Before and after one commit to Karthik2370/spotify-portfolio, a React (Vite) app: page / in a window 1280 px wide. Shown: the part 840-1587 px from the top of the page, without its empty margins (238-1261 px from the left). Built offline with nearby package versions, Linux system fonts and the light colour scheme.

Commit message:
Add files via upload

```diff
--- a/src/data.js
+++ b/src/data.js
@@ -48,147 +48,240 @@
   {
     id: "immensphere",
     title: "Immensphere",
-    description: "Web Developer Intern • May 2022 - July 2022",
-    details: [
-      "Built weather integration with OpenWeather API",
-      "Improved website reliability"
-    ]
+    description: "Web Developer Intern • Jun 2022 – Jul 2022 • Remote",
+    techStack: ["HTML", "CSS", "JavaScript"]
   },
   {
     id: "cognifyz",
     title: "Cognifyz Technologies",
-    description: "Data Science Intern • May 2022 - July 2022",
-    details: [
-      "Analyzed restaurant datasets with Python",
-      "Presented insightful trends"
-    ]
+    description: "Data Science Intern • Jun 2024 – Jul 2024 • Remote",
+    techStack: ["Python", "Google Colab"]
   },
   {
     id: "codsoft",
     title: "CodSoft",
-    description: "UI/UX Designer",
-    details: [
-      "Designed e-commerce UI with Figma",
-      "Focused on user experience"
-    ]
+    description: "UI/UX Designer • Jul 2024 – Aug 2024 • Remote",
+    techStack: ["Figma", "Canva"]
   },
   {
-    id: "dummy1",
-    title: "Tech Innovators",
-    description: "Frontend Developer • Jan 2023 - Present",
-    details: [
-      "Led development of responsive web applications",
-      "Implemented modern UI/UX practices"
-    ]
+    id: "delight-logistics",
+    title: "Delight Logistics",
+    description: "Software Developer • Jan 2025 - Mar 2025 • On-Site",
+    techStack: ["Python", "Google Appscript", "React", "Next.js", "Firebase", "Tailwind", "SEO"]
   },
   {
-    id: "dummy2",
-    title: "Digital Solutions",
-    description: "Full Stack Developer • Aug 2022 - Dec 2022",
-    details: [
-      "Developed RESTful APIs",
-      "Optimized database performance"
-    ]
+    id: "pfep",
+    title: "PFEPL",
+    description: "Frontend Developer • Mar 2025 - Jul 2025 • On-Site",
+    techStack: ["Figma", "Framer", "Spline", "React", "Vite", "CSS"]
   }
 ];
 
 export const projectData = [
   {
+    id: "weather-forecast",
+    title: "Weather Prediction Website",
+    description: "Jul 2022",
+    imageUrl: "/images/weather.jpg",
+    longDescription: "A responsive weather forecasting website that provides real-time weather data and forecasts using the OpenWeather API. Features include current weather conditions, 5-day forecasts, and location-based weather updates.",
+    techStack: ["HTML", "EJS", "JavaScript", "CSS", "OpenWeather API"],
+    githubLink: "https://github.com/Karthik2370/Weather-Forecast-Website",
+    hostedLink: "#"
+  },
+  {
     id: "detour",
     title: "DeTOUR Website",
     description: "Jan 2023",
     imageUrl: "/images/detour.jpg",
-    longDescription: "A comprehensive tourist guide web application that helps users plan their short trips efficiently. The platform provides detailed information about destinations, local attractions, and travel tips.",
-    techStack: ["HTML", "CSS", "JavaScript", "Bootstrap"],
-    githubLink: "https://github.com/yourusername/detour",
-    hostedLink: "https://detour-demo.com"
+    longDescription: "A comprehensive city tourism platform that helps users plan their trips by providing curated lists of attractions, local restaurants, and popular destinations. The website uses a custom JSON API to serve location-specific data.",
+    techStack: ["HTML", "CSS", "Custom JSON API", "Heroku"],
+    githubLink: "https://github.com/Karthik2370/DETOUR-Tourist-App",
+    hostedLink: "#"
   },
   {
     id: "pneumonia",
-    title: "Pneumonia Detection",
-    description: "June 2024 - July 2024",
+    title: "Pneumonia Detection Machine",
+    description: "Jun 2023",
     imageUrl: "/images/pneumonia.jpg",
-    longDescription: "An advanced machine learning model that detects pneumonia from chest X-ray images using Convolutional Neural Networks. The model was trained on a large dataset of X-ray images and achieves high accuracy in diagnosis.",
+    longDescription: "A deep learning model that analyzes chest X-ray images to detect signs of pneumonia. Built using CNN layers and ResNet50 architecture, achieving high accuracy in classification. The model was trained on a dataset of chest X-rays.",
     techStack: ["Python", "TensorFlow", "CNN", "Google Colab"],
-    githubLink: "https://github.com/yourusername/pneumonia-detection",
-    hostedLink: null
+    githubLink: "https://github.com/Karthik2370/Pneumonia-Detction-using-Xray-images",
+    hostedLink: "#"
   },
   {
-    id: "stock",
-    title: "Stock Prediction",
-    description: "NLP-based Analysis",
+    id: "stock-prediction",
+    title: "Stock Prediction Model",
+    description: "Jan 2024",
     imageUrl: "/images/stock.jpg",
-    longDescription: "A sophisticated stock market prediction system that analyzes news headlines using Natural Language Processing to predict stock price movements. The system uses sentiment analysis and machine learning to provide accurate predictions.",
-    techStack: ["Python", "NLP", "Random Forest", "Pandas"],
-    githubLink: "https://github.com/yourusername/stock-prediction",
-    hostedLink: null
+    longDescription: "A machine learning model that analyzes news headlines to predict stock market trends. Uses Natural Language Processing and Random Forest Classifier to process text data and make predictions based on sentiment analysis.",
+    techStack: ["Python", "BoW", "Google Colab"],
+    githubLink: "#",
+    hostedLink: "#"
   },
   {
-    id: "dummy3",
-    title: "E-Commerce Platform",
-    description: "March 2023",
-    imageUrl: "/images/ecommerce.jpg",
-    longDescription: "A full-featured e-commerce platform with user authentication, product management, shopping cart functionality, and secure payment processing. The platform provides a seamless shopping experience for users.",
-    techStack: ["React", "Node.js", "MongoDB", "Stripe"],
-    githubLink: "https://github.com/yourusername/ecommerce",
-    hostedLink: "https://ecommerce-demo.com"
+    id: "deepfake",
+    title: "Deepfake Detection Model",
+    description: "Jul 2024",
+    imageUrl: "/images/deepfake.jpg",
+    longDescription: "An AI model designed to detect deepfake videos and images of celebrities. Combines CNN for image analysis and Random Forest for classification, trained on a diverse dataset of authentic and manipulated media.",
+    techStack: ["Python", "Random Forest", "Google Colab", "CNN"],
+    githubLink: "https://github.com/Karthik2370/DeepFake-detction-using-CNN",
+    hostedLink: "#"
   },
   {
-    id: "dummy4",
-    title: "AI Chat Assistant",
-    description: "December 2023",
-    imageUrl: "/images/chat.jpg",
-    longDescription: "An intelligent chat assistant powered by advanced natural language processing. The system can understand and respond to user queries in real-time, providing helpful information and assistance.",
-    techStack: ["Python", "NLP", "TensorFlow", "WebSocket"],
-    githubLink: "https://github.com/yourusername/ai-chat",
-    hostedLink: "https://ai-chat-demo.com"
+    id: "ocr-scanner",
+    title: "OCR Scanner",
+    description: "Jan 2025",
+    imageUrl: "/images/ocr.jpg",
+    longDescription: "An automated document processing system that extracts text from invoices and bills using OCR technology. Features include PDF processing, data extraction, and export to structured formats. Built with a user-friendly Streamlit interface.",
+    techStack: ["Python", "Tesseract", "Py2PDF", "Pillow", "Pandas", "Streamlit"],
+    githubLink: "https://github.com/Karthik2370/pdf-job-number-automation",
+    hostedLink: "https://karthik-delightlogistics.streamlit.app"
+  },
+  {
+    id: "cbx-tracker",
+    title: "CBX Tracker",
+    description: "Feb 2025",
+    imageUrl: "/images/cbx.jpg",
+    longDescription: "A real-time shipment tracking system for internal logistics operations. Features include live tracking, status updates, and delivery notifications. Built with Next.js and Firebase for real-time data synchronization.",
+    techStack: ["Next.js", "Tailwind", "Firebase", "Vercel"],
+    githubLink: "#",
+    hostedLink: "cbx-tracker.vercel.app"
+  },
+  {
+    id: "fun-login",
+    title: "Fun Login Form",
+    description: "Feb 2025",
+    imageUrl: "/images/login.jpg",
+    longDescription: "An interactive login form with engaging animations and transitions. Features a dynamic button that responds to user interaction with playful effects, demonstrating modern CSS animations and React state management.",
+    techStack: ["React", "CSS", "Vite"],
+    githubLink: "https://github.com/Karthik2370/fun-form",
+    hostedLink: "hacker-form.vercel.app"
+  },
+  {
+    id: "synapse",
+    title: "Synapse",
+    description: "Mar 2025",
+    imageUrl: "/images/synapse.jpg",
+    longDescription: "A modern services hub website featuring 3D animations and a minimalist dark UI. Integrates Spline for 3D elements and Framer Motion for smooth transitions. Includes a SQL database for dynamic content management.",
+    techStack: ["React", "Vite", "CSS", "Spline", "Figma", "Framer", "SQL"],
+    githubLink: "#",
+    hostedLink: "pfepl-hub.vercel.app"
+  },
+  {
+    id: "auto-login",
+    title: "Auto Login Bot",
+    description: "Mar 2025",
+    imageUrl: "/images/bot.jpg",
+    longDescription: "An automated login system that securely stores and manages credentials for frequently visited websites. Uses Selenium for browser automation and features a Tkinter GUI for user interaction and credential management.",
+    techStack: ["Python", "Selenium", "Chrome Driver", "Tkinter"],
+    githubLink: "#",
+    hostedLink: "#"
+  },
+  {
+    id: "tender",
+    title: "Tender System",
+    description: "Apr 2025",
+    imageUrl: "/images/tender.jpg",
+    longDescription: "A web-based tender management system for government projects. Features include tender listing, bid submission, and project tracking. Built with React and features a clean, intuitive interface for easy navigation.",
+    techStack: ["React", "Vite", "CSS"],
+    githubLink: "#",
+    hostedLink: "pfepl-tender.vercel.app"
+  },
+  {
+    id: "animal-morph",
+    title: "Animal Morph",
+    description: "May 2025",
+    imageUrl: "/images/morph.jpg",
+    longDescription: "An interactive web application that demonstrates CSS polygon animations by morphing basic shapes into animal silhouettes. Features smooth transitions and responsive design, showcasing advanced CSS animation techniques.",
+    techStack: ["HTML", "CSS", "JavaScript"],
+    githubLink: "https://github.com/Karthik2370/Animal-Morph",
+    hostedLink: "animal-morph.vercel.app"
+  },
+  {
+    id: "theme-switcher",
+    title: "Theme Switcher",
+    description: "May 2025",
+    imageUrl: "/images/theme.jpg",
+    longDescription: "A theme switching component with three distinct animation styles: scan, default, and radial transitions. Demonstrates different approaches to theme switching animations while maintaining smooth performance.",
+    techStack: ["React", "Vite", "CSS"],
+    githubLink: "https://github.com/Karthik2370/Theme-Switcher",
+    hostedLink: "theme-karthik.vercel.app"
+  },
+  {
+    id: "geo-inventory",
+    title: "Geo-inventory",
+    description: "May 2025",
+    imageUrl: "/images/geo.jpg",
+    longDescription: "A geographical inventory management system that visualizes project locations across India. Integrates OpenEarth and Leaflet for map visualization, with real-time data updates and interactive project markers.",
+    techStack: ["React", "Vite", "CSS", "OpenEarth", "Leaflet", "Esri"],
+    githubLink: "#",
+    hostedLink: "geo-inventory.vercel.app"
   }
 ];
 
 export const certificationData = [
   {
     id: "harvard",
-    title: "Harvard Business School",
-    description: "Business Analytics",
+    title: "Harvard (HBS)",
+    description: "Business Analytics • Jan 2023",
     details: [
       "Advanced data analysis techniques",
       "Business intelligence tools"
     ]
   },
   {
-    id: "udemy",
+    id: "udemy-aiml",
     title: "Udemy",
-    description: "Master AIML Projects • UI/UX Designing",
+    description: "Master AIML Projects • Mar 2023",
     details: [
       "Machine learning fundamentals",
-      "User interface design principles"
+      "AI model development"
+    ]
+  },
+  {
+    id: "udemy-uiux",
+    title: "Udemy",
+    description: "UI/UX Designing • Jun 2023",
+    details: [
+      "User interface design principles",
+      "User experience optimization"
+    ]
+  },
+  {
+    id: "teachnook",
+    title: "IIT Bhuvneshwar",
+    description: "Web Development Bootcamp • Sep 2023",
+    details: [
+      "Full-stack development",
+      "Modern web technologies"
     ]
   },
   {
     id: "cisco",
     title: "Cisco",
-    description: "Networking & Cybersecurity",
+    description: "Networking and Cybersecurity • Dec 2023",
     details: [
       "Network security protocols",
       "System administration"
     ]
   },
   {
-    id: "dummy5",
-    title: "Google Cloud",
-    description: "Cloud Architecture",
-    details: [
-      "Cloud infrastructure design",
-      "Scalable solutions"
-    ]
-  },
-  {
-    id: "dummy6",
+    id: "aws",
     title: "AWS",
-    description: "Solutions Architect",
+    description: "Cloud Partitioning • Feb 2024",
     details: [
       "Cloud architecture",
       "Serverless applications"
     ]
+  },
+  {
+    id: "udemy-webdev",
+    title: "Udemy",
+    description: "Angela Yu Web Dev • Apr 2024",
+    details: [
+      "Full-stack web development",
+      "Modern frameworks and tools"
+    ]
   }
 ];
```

▶ _Your goal_:
Reproduce every line of the material above that has the string "helps".

▶ _Result_:
-    longDescription: "A comprehensive tourist guide web application that helps users plan their short trips efficiently. The platform provides detailed information about destinations, local attractions, and travel tips.",
+    longDescription: "A comprehensive city tourism platform that helps users plan their trips by providing curated lists of attractions, local restaurants, and popular destinations. The website uses a custom JSON API to serve location-specific data.",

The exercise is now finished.